> Try it:
Could you copy each line of the entries that contains "NAME"?

> Entries shown:
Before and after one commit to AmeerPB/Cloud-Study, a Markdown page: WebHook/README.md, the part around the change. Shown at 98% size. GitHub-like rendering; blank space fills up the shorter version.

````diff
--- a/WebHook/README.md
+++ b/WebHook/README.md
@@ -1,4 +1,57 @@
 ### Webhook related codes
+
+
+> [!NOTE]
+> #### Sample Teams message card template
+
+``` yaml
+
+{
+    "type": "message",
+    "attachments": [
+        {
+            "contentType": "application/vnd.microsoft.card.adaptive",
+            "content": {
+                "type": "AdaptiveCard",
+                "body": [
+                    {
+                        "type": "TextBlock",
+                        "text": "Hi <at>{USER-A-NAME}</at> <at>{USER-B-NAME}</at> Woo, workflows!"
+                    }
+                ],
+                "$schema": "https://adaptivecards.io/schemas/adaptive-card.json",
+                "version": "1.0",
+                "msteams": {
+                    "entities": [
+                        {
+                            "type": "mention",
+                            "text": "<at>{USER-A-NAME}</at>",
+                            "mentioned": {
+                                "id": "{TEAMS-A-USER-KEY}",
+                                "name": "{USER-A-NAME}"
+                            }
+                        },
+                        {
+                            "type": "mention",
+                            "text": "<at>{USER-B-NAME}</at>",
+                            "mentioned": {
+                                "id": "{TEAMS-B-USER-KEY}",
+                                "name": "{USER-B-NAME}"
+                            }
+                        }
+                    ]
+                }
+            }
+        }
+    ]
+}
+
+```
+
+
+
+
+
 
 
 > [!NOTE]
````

---

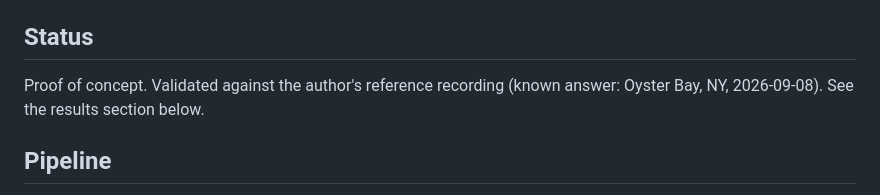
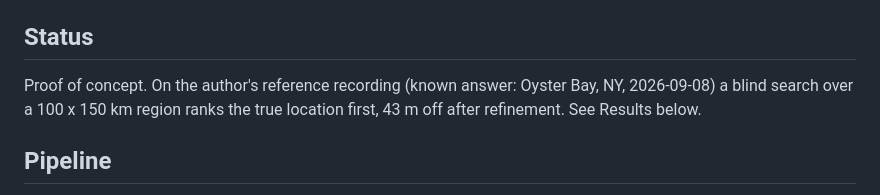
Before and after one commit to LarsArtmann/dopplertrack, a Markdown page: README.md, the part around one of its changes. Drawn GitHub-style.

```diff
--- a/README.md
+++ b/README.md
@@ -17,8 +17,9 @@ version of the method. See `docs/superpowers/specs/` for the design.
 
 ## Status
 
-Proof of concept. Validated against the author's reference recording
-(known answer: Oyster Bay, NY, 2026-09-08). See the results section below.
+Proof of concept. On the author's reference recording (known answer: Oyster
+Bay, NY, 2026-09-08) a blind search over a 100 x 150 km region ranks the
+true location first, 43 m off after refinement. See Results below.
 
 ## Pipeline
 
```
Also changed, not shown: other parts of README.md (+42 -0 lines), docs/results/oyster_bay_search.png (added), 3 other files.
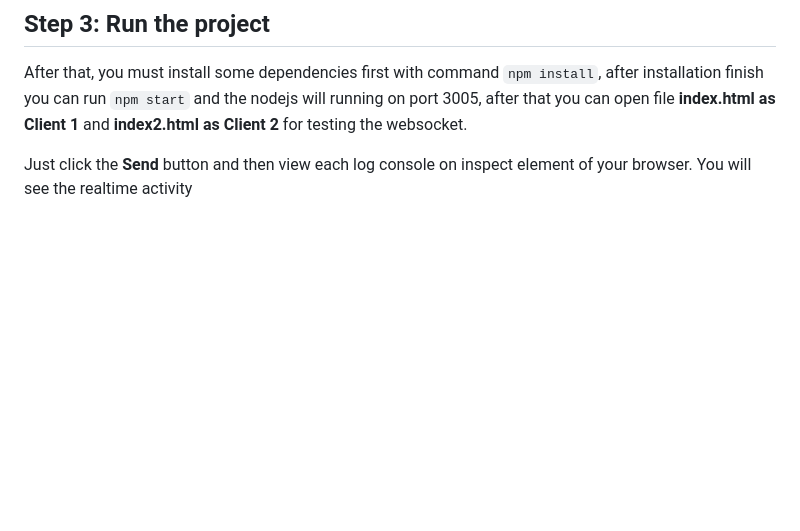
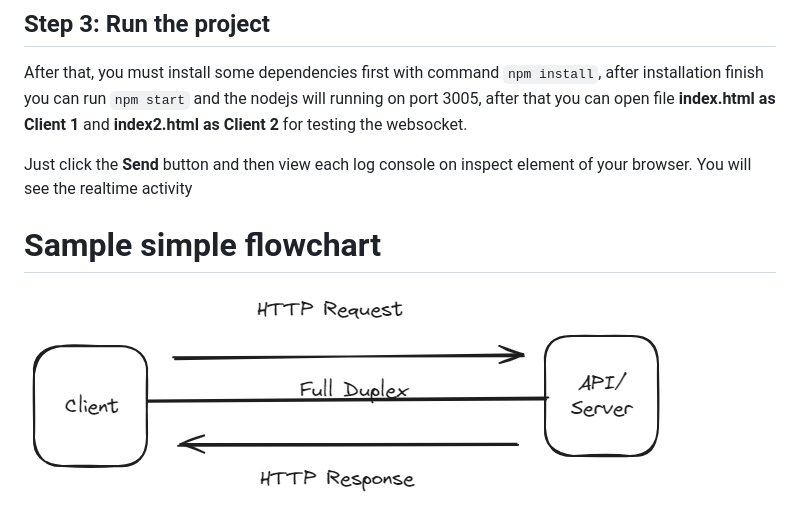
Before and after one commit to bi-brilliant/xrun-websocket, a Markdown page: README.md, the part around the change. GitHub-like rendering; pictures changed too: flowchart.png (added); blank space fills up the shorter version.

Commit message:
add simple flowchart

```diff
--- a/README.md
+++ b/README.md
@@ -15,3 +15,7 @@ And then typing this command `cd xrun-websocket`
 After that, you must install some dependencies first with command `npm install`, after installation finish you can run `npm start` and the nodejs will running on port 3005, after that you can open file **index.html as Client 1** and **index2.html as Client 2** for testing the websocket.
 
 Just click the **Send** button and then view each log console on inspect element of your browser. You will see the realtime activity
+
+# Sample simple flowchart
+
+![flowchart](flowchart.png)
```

==

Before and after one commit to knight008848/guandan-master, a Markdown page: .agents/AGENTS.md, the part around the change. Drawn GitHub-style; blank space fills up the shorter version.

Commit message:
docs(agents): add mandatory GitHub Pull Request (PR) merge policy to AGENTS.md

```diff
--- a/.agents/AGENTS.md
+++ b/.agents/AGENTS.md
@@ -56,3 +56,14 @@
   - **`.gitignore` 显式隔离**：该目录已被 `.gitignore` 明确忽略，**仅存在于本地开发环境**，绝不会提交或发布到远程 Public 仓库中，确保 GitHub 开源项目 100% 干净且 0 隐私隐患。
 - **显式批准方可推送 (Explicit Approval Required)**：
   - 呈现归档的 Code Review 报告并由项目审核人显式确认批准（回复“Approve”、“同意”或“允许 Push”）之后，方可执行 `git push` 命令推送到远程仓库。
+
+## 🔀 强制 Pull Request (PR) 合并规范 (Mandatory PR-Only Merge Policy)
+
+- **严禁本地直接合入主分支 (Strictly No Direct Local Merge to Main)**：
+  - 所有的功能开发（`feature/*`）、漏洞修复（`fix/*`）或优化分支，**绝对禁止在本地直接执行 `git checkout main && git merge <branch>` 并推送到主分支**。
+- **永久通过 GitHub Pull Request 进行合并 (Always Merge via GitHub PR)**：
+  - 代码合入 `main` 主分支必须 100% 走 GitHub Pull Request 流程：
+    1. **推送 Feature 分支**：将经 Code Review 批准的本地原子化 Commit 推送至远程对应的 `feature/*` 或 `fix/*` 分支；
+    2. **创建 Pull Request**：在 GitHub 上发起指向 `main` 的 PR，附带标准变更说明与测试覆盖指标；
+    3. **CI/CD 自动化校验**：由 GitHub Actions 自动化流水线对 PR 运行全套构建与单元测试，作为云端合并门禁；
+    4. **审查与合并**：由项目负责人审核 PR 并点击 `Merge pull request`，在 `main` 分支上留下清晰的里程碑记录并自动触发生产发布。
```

> Finished task:
+                        "text": "Hi <at>{USER-A-NAME}</at> <at>{USER-B-NAME}</at> Woo, workflows!"
+                            "text": "<at>{USER-A-NAME}</at>",
+                                "name": "{USER-A-NAME}"
+                            "text": "<at>{USER-B-NAME}</at>",
+                                "name": "{USER-B-NAME}"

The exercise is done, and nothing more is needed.